Parentification in the Context of Diverse Domestic Violence Exposure Experiences
Type of DegreeMaster's Thesis
DepartmentHuman Development and Family Studies
Restriction TypeAuburn University Users
MetadataShow full item record

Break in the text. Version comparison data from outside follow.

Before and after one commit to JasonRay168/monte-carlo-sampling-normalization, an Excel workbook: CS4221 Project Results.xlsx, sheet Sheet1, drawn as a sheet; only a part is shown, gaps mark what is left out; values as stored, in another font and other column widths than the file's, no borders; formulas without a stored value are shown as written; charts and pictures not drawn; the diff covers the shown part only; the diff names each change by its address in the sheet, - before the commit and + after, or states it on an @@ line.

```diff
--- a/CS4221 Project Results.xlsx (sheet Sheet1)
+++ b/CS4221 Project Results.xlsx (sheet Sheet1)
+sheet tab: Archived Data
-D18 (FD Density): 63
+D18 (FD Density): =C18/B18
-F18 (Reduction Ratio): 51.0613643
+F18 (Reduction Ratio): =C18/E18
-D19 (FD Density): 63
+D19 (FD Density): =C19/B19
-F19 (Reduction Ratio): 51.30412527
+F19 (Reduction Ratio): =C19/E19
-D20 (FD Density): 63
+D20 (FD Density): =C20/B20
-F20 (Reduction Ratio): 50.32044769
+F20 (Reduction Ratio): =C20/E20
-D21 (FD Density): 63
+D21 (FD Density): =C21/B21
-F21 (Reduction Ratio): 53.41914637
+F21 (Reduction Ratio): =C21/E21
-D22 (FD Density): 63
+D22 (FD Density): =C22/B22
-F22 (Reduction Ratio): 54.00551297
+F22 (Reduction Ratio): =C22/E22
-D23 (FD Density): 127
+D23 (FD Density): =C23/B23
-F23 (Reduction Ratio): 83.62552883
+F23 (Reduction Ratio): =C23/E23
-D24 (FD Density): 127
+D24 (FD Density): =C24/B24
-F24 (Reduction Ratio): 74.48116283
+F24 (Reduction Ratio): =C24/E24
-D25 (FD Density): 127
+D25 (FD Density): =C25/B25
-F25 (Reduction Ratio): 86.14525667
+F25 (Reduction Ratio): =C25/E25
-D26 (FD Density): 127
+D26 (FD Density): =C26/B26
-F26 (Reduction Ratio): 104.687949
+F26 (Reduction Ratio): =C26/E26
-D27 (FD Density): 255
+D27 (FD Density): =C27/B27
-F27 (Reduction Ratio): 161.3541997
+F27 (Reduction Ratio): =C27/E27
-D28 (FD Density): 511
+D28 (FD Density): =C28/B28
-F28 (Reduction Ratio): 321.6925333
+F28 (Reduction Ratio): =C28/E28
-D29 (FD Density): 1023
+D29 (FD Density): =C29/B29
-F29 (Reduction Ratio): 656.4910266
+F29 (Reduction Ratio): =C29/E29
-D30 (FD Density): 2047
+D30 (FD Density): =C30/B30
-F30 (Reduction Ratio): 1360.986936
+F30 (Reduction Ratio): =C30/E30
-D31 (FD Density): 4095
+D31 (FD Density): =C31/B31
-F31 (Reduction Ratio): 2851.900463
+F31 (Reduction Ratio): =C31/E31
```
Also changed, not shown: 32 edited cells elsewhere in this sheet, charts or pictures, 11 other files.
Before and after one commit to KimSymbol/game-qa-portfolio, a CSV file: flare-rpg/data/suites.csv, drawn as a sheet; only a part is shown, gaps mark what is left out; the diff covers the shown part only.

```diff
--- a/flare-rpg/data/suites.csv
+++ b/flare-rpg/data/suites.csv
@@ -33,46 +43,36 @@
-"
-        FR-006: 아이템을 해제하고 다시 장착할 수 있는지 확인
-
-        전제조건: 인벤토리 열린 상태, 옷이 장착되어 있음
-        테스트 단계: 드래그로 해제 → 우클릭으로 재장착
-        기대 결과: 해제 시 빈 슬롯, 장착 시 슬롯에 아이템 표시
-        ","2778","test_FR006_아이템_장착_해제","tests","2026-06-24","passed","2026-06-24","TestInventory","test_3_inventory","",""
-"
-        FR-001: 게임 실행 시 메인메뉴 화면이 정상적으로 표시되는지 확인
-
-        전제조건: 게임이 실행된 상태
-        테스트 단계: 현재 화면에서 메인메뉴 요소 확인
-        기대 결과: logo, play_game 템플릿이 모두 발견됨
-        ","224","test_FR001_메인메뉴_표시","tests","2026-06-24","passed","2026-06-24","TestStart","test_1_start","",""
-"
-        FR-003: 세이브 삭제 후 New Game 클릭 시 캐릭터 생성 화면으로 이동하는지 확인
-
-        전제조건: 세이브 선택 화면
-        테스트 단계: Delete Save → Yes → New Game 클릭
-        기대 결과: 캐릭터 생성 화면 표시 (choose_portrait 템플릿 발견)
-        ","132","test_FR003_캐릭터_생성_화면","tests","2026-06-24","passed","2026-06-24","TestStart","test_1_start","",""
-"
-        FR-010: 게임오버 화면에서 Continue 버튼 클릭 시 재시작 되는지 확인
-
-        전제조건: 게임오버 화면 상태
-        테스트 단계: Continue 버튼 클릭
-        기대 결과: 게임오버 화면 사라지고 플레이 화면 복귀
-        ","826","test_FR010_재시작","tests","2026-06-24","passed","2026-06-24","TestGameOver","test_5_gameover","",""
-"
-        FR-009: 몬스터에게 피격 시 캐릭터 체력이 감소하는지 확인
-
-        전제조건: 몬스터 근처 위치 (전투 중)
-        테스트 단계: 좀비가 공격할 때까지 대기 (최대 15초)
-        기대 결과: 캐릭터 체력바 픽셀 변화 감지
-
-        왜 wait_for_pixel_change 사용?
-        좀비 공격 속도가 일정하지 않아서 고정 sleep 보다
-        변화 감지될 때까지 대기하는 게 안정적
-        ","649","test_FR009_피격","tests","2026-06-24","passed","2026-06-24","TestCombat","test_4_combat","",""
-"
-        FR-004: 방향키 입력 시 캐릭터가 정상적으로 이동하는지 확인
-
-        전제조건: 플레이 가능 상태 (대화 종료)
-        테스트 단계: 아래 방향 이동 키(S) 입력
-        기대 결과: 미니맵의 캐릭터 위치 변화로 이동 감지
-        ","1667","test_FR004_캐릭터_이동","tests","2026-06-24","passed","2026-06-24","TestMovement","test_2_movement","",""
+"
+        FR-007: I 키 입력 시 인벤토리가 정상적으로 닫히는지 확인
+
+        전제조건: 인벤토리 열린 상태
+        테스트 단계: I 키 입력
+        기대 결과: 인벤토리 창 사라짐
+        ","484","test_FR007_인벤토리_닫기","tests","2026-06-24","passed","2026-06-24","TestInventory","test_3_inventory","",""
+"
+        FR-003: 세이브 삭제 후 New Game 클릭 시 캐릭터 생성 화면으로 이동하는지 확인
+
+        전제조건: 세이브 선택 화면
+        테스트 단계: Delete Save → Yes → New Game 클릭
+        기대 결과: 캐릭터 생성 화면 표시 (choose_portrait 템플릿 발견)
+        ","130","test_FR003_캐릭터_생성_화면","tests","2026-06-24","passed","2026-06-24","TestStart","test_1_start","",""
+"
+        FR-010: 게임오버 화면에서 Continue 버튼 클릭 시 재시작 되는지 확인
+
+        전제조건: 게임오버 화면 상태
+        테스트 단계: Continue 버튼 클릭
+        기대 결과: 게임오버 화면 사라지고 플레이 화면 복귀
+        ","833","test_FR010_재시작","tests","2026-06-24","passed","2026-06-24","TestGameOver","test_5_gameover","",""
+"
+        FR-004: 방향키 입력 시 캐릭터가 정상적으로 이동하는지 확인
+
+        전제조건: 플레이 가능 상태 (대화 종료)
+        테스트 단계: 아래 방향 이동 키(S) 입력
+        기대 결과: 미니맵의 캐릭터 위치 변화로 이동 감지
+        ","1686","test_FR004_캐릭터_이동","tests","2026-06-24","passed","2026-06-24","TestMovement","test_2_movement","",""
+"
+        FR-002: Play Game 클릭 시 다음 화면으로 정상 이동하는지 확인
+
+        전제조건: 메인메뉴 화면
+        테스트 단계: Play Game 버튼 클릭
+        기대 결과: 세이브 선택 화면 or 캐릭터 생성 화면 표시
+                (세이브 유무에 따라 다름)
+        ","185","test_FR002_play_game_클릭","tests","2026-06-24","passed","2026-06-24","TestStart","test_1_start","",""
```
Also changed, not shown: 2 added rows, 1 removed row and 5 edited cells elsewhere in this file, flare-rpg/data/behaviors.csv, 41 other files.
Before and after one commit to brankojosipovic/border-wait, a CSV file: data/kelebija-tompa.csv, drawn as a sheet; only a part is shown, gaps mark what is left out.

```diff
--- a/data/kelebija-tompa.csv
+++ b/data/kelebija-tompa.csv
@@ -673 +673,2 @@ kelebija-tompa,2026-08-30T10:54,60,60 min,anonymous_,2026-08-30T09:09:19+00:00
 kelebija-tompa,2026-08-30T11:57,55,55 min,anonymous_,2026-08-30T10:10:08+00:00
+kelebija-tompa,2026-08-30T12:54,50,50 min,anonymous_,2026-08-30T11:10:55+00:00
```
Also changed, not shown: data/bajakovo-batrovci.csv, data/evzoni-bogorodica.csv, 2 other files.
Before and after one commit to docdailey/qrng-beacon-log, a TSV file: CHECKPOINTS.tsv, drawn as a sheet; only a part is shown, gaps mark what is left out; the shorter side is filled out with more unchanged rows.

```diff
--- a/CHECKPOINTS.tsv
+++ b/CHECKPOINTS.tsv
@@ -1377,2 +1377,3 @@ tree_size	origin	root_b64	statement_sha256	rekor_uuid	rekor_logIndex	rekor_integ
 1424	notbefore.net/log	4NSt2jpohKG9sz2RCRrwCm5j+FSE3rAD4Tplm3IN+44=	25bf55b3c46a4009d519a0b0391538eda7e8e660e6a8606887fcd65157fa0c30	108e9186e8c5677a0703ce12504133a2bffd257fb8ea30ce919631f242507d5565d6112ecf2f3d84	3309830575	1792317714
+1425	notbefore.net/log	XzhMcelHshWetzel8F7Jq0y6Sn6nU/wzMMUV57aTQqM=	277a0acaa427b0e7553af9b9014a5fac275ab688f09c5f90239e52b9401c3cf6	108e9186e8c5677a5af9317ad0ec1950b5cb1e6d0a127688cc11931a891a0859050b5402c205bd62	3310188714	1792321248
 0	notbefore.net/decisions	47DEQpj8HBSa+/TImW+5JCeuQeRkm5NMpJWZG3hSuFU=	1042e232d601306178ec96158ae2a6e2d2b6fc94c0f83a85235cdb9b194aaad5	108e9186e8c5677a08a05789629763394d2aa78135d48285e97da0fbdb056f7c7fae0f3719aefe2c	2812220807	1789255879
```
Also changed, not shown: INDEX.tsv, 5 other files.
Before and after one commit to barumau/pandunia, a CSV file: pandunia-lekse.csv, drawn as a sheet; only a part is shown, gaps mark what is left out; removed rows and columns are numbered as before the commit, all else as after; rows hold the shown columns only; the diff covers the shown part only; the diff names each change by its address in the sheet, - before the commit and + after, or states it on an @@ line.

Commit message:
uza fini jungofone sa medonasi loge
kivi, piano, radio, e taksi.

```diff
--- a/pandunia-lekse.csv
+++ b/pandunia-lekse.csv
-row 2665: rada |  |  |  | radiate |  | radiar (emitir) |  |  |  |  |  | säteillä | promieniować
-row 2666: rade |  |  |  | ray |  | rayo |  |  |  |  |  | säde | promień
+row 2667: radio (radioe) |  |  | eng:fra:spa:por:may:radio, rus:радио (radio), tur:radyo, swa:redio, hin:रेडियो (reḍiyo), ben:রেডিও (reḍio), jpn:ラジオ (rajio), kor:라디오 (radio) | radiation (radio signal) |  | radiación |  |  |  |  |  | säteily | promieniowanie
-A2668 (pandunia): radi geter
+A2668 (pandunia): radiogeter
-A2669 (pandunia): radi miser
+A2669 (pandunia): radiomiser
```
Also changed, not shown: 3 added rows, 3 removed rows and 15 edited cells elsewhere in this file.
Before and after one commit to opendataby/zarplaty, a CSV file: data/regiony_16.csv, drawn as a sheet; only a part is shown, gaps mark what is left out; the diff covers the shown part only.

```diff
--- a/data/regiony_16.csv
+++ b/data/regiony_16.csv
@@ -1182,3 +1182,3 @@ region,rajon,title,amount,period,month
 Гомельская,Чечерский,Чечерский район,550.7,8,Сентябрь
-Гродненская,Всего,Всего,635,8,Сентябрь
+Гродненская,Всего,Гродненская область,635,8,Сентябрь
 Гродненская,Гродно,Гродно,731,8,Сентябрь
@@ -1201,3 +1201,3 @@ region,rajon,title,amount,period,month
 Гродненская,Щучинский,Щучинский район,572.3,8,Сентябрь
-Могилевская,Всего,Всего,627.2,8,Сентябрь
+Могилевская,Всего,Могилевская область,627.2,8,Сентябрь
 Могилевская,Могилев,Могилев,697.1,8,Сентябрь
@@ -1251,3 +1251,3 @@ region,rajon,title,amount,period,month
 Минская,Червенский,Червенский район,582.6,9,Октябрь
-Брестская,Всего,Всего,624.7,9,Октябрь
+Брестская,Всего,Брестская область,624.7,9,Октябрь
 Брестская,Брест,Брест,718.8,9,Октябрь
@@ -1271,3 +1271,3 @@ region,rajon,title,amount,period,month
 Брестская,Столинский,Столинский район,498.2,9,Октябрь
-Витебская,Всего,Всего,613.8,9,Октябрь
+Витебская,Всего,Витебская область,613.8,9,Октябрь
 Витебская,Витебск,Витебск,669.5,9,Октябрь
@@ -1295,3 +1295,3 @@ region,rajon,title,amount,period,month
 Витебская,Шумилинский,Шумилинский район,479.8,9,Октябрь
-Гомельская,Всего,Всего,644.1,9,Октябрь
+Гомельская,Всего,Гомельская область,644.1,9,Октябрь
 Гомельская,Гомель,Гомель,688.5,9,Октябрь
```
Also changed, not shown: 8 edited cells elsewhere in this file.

Guided by family systems theory and Johnson’s typology of violence, the current study examined the parentification experiences of 25 young adults exposed to father-mother domestic violence (DV) using thematic analysis. This study integrates family systems and DV exposure literatures to explore variations in parentification roles and experiences in diverse DV exposure contexts (i.e., coercive controlling versus situational couple violence). Findings suggest that parentification is quite common in the context of DV exposure but the purposes these roles served varied, suggesting that parentification is indeed quite multifaceted. Analysis identified five main parentified roles: intervening to protect mothers from violence, serving as mother’s emotional support system, shielding siblings from violence and conflict, caring for siblings’ daily needs, and managing parents’ health and well-being. The young adults carried out these roles for various reasons including protecting their mothers and siblings from their fathers’ use of physical violence, feelings of obligation or due to a parent approaching them. Though parentification was common throughout these participants experiences, variations identified depended on the DV context such that those exposed to higher levels of coercive control and more severe acts of violence fulfilled multiple parentified roles, including intervening to protect their mothers—likely the most dangerous of the roles carried out. Discussion of explanations for why children likely took on parentified roles and the purposes they served in light of FST and DV exposure literatures, emphasizing the heterogeneity in DV-exposed young adults’ childhood experiences occurs.